The History Woman's Blog

Redefining the independent scholar

Posted in Academia, Comment by thehistorywoman on September 19, 2015

Buecherregal2Three weeks after quitting my job as an academic historian it’s high time I reinvented myself. I might no longer work at a university, but that doesn’t mean I love history any less. On the contrary, maybe I had to leave because I loved my subject too much to see it destroyed by a changing academic culture driven by unrealistic targets, implemented by the corporate whip, and accompanied by an ever-growing array of pointless paperwork.

Naturally, I won’t give up my research, and I hope I will stay in touch with my former colleagues and students. I will just turn into an independent scholar – at least for a while (until Jeremy Corbyn becomes prime minister, abolishes tuition fees, and learning for learning’s sake will be valued again).

Admittedly, independent scholars have a bit of a bad name. ‘Independent’ is too often considered as a euphemism for ‘unemployed’, ‘amateur’ or ‘hobby’. Independent scholars are the cranks and underdogs of the discipline, who, obsessed by an idea, send random emails to busy university academics trying to convince them of the value of their projects, while struggling to get access to the most basic research tools and resources. But ‘independent’ also means ‘free’.

I have declared independence from an academic system that has left me unhappy and exhausted, and, at times, properly ill. There is only so much research, teaching and admin you can do in your officially paid for 35 hours a week, while our workloads have been expanding ad infinitum. So most full-time academics either have to cut corners or do serious overtime. From my experience in the ‘sector’ (that’s how academics nowadays refer to their line of work) it’s mostly the latter. (more…)

Fees, fees, fees

Posted in Education, News, Politics, Uncategorized by thehistorywoman on April 9, 2011

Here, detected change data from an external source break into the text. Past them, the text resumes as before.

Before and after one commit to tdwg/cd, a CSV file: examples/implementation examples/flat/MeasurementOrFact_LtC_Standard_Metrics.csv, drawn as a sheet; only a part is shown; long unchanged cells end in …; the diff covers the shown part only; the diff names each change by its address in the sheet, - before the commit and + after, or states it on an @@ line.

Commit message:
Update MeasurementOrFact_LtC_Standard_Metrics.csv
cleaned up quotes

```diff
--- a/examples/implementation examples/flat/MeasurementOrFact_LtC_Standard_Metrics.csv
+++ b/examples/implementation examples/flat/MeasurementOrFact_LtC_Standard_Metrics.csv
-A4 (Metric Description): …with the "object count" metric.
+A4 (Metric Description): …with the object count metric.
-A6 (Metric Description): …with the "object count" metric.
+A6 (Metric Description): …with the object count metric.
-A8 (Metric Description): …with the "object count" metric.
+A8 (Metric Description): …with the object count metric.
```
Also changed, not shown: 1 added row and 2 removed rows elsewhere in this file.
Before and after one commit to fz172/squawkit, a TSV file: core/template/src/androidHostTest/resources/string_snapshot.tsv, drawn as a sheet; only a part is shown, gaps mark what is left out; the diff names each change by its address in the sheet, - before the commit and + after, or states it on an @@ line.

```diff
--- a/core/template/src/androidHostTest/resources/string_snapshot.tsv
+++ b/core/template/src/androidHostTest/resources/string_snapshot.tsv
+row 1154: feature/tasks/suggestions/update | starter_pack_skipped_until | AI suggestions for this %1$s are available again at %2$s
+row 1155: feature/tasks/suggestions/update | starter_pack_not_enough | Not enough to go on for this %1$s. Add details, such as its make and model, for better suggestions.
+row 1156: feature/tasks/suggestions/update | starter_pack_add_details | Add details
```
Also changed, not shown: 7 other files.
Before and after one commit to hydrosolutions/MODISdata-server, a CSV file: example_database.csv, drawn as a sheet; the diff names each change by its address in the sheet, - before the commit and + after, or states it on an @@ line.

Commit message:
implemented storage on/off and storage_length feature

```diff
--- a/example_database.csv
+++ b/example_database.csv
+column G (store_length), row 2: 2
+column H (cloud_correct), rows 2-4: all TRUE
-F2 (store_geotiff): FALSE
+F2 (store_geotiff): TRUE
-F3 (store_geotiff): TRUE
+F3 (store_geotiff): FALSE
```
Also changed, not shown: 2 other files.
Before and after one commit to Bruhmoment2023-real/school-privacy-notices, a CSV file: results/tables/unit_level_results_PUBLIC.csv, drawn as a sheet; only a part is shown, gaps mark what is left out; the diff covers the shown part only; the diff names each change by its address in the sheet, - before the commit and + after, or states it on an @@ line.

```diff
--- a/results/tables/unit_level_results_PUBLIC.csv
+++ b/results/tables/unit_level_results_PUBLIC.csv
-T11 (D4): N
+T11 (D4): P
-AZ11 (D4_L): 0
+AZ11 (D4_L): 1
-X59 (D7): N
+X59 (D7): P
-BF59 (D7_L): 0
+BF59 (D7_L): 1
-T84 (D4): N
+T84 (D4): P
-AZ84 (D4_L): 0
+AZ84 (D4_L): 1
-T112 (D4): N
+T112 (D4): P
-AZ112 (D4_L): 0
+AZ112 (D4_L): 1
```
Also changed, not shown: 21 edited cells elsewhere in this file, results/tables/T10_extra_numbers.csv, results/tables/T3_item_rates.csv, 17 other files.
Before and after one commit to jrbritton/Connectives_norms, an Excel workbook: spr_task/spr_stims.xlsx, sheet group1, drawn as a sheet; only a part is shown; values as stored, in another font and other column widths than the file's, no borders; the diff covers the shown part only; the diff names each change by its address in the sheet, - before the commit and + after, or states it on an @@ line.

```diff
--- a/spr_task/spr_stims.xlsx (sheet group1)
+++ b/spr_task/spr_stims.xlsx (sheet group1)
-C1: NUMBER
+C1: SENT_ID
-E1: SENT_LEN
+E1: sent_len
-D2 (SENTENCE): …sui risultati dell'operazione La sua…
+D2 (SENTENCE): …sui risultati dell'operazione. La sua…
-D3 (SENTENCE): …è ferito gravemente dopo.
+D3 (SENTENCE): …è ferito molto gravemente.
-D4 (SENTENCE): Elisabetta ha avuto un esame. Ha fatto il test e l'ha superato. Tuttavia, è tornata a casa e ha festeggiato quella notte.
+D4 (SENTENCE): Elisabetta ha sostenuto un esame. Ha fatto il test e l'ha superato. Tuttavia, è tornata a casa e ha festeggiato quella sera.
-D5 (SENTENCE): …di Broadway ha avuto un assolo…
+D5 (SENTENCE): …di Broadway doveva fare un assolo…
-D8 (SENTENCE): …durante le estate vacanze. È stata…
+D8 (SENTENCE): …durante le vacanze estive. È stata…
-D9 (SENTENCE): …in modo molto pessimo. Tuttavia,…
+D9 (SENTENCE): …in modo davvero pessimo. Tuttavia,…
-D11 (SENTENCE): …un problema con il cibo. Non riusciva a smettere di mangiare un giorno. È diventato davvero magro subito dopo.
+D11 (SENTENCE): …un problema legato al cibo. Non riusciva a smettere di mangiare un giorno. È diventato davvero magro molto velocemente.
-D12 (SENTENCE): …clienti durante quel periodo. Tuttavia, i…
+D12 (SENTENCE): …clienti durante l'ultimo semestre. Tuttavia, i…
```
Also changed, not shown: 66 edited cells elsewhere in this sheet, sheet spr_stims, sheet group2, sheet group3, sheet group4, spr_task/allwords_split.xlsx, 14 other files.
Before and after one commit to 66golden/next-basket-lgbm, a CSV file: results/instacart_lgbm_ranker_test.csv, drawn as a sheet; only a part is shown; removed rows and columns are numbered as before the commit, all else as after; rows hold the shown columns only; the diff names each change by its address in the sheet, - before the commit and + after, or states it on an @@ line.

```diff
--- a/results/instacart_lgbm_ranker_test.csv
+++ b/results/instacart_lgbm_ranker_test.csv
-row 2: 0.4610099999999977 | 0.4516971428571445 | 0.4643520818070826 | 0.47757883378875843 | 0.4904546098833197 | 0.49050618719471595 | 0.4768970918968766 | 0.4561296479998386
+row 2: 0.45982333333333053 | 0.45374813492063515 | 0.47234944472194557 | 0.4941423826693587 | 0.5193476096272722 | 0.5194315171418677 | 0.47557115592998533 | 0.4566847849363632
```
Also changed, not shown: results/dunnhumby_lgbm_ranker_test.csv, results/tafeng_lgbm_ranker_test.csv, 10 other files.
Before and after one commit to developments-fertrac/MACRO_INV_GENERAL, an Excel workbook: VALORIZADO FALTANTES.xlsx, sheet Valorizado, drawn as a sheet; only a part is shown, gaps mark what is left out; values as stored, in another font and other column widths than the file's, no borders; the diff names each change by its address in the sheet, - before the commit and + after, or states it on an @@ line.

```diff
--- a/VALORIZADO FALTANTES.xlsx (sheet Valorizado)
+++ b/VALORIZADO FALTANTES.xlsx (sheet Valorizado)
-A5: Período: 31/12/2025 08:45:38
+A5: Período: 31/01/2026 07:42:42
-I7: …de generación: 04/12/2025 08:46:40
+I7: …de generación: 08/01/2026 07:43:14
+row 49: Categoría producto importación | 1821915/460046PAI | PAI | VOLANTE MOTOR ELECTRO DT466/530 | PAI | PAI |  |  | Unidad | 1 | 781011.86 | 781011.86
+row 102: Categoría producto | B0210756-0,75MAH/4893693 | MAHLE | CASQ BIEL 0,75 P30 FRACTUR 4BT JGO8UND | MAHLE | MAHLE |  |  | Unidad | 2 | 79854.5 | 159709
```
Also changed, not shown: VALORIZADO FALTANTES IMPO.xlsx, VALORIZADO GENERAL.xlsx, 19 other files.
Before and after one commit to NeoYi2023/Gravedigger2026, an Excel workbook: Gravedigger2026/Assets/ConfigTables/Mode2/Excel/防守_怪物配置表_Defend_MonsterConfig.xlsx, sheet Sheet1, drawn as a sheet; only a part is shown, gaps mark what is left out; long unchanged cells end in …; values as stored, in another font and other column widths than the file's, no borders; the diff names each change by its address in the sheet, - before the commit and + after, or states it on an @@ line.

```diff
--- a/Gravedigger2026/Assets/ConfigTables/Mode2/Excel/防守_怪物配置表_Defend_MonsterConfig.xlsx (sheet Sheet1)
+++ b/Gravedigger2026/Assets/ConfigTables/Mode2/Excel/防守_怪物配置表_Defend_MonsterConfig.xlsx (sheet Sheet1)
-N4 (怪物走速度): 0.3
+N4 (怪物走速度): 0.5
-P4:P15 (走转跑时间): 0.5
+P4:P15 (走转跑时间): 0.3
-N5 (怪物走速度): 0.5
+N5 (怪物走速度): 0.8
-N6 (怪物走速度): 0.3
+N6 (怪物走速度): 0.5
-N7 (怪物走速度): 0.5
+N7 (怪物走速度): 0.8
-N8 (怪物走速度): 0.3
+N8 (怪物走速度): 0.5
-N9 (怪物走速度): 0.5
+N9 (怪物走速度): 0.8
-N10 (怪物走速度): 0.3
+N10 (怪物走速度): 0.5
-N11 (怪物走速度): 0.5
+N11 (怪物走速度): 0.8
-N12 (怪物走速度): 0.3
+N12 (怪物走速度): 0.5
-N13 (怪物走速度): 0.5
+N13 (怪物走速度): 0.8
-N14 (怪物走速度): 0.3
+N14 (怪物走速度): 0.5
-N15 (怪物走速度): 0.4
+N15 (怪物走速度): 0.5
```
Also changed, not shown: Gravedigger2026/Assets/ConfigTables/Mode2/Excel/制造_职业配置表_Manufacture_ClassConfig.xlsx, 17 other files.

The government’s decision to allow universities to charge UG tuition fees of up to £9,000 per academic year clearly was an own goal. A BBC survey shows that about half of all higher education institutions in the UK are planning to charge the full fees, and even those who don’t on average demand more than the £7,500 the government had bargained for. In fact, the average fee is likely to be closer to £8,500, leaving the government to foot the bill until the new graduates are earning more than £21,000 per year. If the job market doesn’t pick up quickly, there won’t be many graduates to do so in the near future. (more…)